We are seeing the emergence of new approaches, like Societal Platform Thinking, that promote the creation of open digital public goods; one that can be adopted by any philanthropy or civil society organisation. Building on this approach, the EkStep Foundation created Sunbird as a digital public good. While the first use was in an education context, it has gone far beyond that. This was only possible because the platform is truly “open” and flexible allowing diverse solutions to be built. It currently is used in contexts as diverse as water, financial inclusion, teacher training, school leadership and talent management. Many partners are already using the platform for their diverse solutions, dissolving silos and creating network effects.
Organisations such as Agami are making a compelling case of how “… open legal datasets have a similar potential to become an essential part of the infrastructure of legal education, legal practice, judicial functioning and accountability.”
Why, then, is this not a norm and a culture? For many, the reason is less a philosophical disagreement, but more an undervaluation of ‘open’ as a practice. For others, the barrier is possibly a zero-sum proposition: that openness may adversely impact recognition, the unique value proposition or funding for an organization. But by simply requiring attribution in the license and reframing our impact metrics to include the number of people leveraging our digital public goods these can be effectively addressed. And for some, it is a lack of awareness of and access to tools and practices that can advance openness; these can be easily solved for in the digital age. An organisations outcomes are more than the sum of their tools and data – effective missions involve insight, design and leadership as well.

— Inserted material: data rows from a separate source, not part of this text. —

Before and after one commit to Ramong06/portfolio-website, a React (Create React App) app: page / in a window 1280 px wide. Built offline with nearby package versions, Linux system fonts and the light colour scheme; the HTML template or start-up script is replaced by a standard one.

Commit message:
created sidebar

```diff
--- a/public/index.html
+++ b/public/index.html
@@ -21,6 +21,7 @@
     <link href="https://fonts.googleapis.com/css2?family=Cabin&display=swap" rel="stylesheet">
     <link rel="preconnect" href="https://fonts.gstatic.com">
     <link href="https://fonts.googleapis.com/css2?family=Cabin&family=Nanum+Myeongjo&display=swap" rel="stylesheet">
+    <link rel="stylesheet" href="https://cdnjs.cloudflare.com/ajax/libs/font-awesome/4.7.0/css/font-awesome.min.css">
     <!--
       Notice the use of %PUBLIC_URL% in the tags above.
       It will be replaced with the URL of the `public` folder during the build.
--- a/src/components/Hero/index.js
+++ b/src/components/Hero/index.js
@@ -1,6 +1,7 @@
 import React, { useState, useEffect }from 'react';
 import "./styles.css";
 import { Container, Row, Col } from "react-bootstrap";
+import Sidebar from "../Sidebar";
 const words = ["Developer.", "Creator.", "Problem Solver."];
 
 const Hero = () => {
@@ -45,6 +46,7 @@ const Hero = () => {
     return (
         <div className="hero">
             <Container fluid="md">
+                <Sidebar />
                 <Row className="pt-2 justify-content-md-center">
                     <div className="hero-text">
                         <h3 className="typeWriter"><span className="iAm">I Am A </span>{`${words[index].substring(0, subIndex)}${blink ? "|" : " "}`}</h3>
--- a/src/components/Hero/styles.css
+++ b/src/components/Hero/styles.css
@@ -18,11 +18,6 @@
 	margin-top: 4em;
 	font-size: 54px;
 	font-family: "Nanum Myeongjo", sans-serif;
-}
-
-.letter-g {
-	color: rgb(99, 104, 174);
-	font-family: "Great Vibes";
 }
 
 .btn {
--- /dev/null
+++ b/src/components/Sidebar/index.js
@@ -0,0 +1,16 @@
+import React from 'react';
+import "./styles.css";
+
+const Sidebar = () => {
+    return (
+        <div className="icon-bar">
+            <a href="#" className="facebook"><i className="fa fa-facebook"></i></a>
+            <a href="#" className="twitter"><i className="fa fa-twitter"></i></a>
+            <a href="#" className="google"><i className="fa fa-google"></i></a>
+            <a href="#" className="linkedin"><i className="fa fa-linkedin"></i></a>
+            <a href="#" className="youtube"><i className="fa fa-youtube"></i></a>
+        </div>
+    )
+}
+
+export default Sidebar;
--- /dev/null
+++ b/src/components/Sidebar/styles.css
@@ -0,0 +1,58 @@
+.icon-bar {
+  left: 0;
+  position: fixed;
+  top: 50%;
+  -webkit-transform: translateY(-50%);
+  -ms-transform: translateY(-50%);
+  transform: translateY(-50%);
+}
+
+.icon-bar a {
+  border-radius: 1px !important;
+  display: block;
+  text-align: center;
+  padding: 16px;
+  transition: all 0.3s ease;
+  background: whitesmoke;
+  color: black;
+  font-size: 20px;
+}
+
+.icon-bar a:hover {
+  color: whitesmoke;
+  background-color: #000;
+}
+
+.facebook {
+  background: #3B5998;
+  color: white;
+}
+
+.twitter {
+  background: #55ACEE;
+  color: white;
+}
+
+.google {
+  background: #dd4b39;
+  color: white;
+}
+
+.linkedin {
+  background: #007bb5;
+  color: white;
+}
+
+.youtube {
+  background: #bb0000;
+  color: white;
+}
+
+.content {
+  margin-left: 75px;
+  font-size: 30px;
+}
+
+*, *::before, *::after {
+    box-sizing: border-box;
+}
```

In many ways, the bazaar has led in its contributions to the digital commons – Microsoft may be the largest contributor of code to open source projects. Sarkaar too has started doing it’s part with its Open Data Portal and Open Source Code Repository. It is high time samaaj, the philanthropic and civil society ecosystem, did the same.